Throughout Latter-day Saint history we’ve been led down many “roads of valuable experience,” and surely there will be more to come.
3. The Lord will not “command in all things”
In Doctrine and Covenants section 58, the Lord (kind of ironically) makes His will very clear:
For behold, it is not meet that I should command in all things; for he that is compelled in all things, the same is a slothful and not a wise servant; wherefore he receiveth no reward.
Verily I say, men should be anxiously engaged in a good cause, and do many things of their own free will, and bring to pass much righteousness;
For the power is in them, wherein they are agents unto themselves. And inasmuch as men do good they shall in nowise lose their reward.
But he that doeth not anything until he is commanded, and receiveth a commandment with doubtful heart, and keepeth it with slothfulness, the same is damned.

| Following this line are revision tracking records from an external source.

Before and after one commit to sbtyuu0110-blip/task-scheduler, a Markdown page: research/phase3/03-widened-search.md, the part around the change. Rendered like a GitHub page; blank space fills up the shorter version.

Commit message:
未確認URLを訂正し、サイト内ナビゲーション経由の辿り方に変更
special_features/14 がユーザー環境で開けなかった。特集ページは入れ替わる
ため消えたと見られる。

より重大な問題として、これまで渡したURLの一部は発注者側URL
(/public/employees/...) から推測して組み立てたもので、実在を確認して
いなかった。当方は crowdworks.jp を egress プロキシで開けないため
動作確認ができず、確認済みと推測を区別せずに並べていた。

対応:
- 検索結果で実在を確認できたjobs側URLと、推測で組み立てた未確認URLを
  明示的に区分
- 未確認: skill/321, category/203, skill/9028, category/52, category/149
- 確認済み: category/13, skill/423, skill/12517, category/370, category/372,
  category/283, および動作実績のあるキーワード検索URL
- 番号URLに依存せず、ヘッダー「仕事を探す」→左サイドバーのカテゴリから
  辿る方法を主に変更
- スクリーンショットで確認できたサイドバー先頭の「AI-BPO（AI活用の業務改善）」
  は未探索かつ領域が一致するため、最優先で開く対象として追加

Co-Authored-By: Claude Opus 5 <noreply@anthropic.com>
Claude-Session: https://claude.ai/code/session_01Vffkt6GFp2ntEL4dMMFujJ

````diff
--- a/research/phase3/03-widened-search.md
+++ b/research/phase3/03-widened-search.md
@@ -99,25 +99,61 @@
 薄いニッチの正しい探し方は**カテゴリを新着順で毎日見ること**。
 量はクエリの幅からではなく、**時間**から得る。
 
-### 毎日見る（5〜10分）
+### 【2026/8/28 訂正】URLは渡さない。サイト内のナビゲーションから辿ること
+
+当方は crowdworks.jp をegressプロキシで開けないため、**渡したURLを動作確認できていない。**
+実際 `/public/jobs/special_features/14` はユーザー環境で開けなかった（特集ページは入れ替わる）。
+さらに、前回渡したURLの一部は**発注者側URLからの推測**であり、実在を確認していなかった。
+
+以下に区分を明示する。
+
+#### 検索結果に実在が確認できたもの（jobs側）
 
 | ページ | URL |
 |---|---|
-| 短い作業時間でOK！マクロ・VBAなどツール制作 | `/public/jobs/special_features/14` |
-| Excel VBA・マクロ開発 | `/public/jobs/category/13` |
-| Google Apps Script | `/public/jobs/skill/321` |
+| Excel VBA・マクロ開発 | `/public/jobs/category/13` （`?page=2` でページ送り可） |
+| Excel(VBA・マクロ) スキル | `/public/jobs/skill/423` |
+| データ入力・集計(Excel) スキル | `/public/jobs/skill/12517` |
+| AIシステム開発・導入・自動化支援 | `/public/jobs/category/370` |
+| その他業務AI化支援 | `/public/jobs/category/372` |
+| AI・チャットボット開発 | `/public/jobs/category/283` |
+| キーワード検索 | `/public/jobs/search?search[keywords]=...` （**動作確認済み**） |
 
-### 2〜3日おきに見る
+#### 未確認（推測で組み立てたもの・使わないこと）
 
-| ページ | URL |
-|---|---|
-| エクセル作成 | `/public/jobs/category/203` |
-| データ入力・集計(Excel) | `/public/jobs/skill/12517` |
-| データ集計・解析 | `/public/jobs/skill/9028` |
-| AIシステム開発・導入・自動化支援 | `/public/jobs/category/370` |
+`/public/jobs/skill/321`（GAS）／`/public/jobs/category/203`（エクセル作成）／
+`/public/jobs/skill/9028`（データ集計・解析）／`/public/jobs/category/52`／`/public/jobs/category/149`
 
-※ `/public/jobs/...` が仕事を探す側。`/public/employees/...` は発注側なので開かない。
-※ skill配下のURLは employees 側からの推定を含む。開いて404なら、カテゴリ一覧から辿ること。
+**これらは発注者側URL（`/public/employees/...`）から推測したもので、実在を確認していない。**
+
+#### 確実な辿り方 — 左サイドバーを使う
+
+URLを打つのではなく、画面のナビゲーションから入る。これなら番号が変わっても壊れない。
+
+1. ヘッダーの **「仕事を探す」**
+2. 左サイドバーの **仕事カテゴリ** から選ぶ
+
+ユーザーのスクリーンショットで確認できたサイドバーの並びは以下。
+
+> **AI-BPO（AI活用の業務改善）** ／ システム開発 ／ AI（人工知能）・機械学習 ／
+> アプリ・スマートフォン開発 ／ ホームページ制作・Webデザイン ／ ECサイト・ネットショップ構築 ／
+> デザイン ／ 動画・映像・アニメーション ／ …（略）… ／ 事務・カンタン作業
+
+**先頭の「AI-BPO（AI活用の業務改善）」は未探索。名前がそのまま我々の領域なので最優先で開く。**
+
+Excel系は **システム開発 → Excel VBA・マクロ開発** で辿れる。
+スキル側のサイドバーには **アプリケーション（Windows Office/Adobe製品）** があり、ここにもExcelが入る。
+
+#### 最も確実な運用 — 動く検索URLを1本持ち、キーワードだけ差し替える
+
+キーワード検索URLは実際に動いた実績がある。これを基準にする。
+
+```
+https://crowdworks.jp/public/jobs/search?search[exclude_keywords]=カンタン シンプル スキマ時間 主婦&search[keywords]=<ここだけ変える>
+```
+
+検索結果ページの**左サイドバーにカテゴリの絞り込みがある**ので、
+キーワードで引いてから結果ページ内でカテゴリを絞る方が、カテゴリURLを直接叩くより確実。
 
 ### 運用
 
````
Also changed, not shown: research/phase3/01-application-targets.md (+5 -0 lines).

The Lord does not command the prophets “in all things,” and that’s OK! They’re doing many things of their own free will and bringing to pass much righteousness. The Lord isn’t just trying to tell us things, He’s trying to teach us things. Part of helping us fulfill our divine potential is teaching us how to make decisions on our own. Sometimes, that means we (and the prophets) are going to make mistakes. That’s how learning goes.
There are 341 hymns in the current English Latter-day Saint hymnal. Did God command that each one specifically should be in the hymnal? Probably not. Are you rebelling against the will of God if you don’t like some of the hymns? Probably not.
God (thankfully) does not micromanage every detail of the Church.
Revelation is an essential characteristic of Christ’s church. Our modern prophets have years of experience with revelation. They know what it is and how to recognize it when it comes. But you and I receive revelation in much the same way that they do. As we continue to refine our understanding of revelation, we will also refine our understanding of how Christ’s restored church operates. In a time of great religious turmoil, this is vital to our spiritual well-being. May God bless us in our efforts to draw closer to him through the divine gift of revelation.